Big heads help patients withstand the ravages of Alzheimer’s disease


For patients with Alzheimer’s disease, it helps to have a big head.

That’s the conclusion of a new study that examined the head circumferences of 270 participants in the Multi-Institutional Research in Alzheimer’s Genetic Epidemiology study (or MIRAGE for short). Apparently, the extra cranial capacity affords patients some cognitive reserve, resulting in better brain function at any given level of cerebral atrophy.

Researchers had previously noted an inverse relationship between cognitive performance and head circumference. But whether one’s “maximum attained brain size” affected the relationship between brain pathology and Alzheimer’s symptoms remained unknown, according to the new report.

To find out, German researchers working on the MIRAGE study gathered all sorts of data on 270 patients, whose average age was 75. They measured their heads (as a proxy for brain volume). They gave them MRI scans to ascertain their degree of cerebral atrophy (as a proxy for the damage wrought by Alzheimer’s). They took blood to see which variant of the APOE gene was in their DNA (having one or two copies of the e4 version of APOE is thought to increase one’s risk of Alzheimer’s). They looked up the results of each patient’s most recent mini-mental state examination (MMSE) to measure cognitive function. They also took into account each patient’s age and ethnicity, how long they’d had Alzheimer’s and whether they had diabetes, hypertension or major depression.

Not surprisingly, the researchers found that patients with higher MMSE scores had less severe brain atrophy and had been diagnosed more recently. But head circumference seemed to have no bearing on it.

Then they adjusted their equations to look specifically for a relationship between brain atrophy and head circumference. At all levels of atrophy, patients with bigger heads were able to get higher MMSE scores than their smaller-headed counterparts.

“Our results support the concept of BR [brain reserve] and underline the importance of optimal neurological development in early life,” the researchers wrote.

How early?
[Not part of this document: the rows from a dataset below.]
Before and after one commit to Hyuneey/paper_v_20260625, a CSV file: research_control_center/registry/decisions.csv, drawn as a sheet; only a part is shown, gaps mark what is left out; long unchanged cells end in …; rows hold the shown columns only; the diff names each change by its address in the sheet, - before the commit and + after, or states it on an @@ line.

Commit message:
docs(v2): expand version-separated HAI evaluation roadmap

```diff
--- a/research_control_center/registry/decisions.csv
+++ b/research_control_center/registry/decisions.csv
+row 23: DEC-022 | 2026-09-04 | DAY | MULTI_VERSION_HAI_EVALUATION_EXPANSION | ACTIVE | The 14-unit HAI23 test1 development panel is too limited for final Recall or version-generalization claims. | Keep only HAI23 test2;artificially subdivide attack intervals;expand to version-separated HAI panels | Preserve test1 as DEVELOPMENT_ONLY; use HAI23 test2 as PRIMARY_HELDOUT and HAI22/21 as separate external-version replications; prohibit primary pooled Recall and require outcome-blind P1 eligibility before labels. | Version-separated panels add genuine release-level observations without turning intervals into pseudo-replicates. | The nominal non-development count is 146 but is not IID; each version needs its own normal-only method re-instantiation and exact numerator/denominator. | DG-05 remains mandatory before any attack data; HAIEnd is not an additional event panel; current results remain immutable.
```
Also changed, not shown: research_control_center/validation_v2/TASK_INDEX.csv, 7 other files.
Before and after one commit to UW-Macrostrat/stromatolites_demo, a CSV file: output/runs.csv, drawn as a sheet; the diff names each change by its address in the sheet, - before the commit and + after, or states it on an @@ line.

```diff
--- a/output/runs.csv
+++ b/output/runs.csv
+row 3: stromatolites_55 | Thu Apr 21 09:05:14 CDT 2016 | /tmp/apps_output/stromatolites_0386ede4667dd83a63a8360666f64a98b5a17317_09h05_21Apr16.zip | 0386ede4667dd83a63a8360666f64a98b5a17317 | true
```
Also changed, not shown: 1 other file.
If you can read this, it’s probably too late for you.

Studies show that brains reach 93% of their maximum size when they are only 6 years old. Bigger brains have more neurons, as well as more connections between them. Genetics plays a role, but so do external factors such as nutrition, central nervous system infections and brain injury early in life.

The upshot is that Alzheimer’s prevention efforts should be geared toward the preschool set, the German researchers suggested. Here’s how they put it:

“The improvement of perinatal and early life conditions could significantly increase BR in the population, which in turn may have an impact on the risk of developing AD [Alzheimer’s disease] or the severity of symptoms in AD.”

The results will be published in Tuesday’s edition of the journal Neurology.